As Formula 1 moves into its latest ‘new era’, Mark Hughes considers the prospects of every car on the grid.
It’s in 2016 finishing order…
Major new aero regs were probably the last thing this team wanted, simply because it introduces opportunity for others to steal a march that might otherwise not have been there. But the Brackley aero team is arguably every bit as effective as Red Bull’s, so it’s going to be fascinating to see how each has gone about maximising the opportunities within the much freer regulations.
It’s strongly rumoured that this year’s Renault power unit takes the Mercedes approach in splitting turbine and compressor, and mounting the latter up front to give much better routes for the plumbing and cooling, giving efficiency and space gains.
Sergio Marchionne has chosen not to go on a recruitment spending spree to replace James Allison preferring instead to steady the ship by showing faith in those already there. Martino Binotto thus oversees the technical side of things, while Rory Byrne has been brought out of semi-retirement (again) to lend a hand with the SF70H’s concept.
The big question is whether in the wake of a major regulation change that has completely redefined the aerodynamic parameters, the team can continue to punch above its weight.
There have been major changes behind the scenes during the winter. Director of engineering Pat Symonds has been dismissed, lead driver Valtteri Bottas has been taken away by Mercedes, the chief of aero has been replaced (Dirk de Beer taking over from Jason Somerville), a new chief of vehicle dynamics, a new project manager, new team manager (Dave Redding) and – still to be confirmed but all agreed – the biggest change of all: the recruitment of Paddy Lowe as technical chief (and potentially more).

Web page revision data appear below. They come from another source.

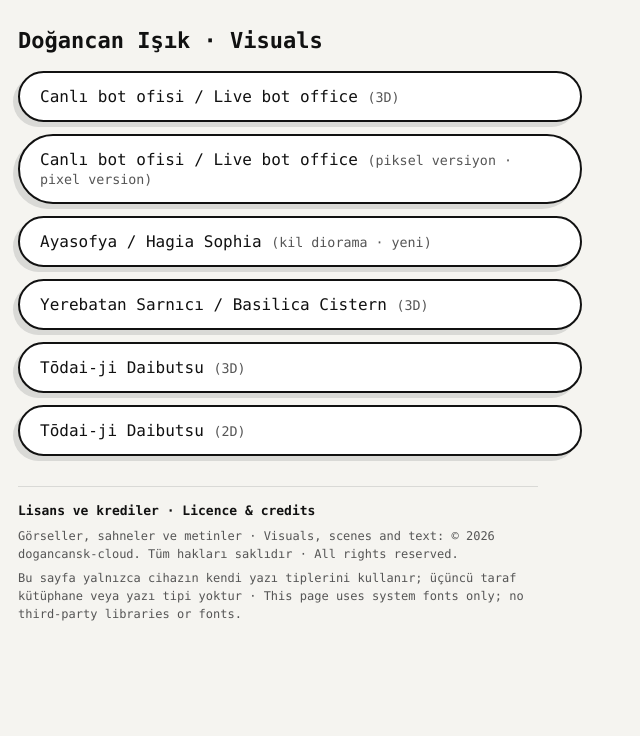
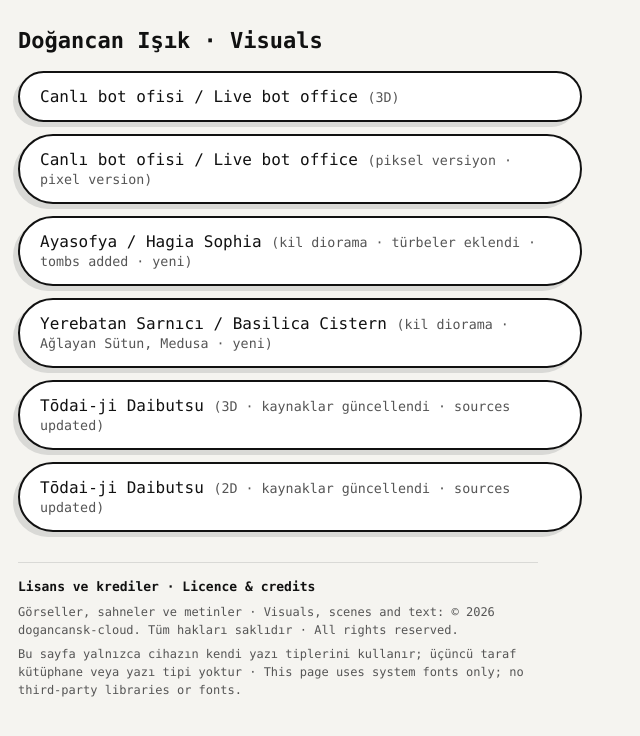
Before and after one commit to dogancansk-cloud/visuals, a plain HTML site: page index.html in a window 1280 px wide. Shown: the whole page, without its empty margins (0-640 px from the left). Drawn offline with Linux system fonts and the light colour scheme.

Commit message:
index: update Hagia Sophia (tombs), Basilica Cistern (v2.1) and Tōdai-ji (sources) card texts
Approved by Doğancan 30 Oct (t124u; he reviews from the index).

```diff
--- a/index.html
+++ b/index.html
@@ -3,9 +3,9 @@
 <h1>Doğancan Işık · Visuals</h1>
 <a href="bot_office.html">Canlı bot ofisi / Live bot office <small>(3D)</small></a>
 <a href="bot_office_pixel.html">Canlı bot ofisi / Live bot office <small>(piksel versiyon · pixel version)</small></a>
-<a href="hagia_sophia.html">Ayasofya / Hagia Sophia <small>(kil diorama · yeni)</small></a>
-<a href="basilica_cistern_3d.html">Yerebatan Sarnıcı / Basilica Cistern <small>(3D)</small></a>
-<a href="todaiji_daibutsu_casting_3d.html">Tōdai-ji Daibutsu <small>(3D)</small></a>
-<a href="todaiji_daibutsu_casting.html">Tōdai-ji Daibutsu <small>(2D)</small></a>
+<a href="hagia_sophia.html">Ayasofya / Hagia Sophia <small>(kil diorama · türbeler eklendi · tombs added · yeni)</small></a>
+<a href="basilica_cistern_3d.html">Yerebatan Sarnıcı / Basilica Cistern <small>(kil diorama · Ağlayan Sütun, Medusa · yeni)</small></a>
+<a href="todaiji_daibutsu_casting_3d.html">Tōdai-ji Daibutsu <small>(3D · kaynaklar güncellendi · sources updated)</small></a>
+<a href="todaiji_daibutsu_casting.html">Tōdai-ji Daibutsu <small>(2D · kaynaklar güncellendi · sources updated)</small></a>
 <footer><h2>Lisans ve krediler · Licence &amp; credits</h2><p>Görseller, sahneler ve metinler · Visuals, scenes and text: © 2026 dogancansk-cloud. Tüm hakları saklıdır · All rights reserved.</p><p>Bu sayfa yalnızca cihazın kendi yazı tiplerini kullanır; üçüncü taraf kütüphane veya yazı tipi yoktur · This page uses system fonts only; no third-party libraries or fonts.</p></footer>
 </body></html>
```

This is the beginning of the third era of McLaren, with newly recruited Zak Brown heading up the commercial and strategic sides of the team. It’s a very different style of leadership to Dennis’, with a skillset more in tune with the times.
Respect in the paddock of this little team’s aerodynamic capability is very high. There were occasions in 2015 (the last time it had an uncompromised preparation) where it had a car second only to Mercedes through the high speed corners.
Last year may have been the easy bit. This time around it has had to create its new car with the major distraction of simultaneously racing.
Fifth place in the constructors’ championship is quite a serious target, and would seem to imply beating at least two of McLaren, Force India and Williams based on last year’s form. Do-able perhaps but such targets are of course only partly in the control of those who set them.
Having been in survival mode for the last two seasons, its new ownership and the likely absence of Manor from the grid means its future now looks much more assured.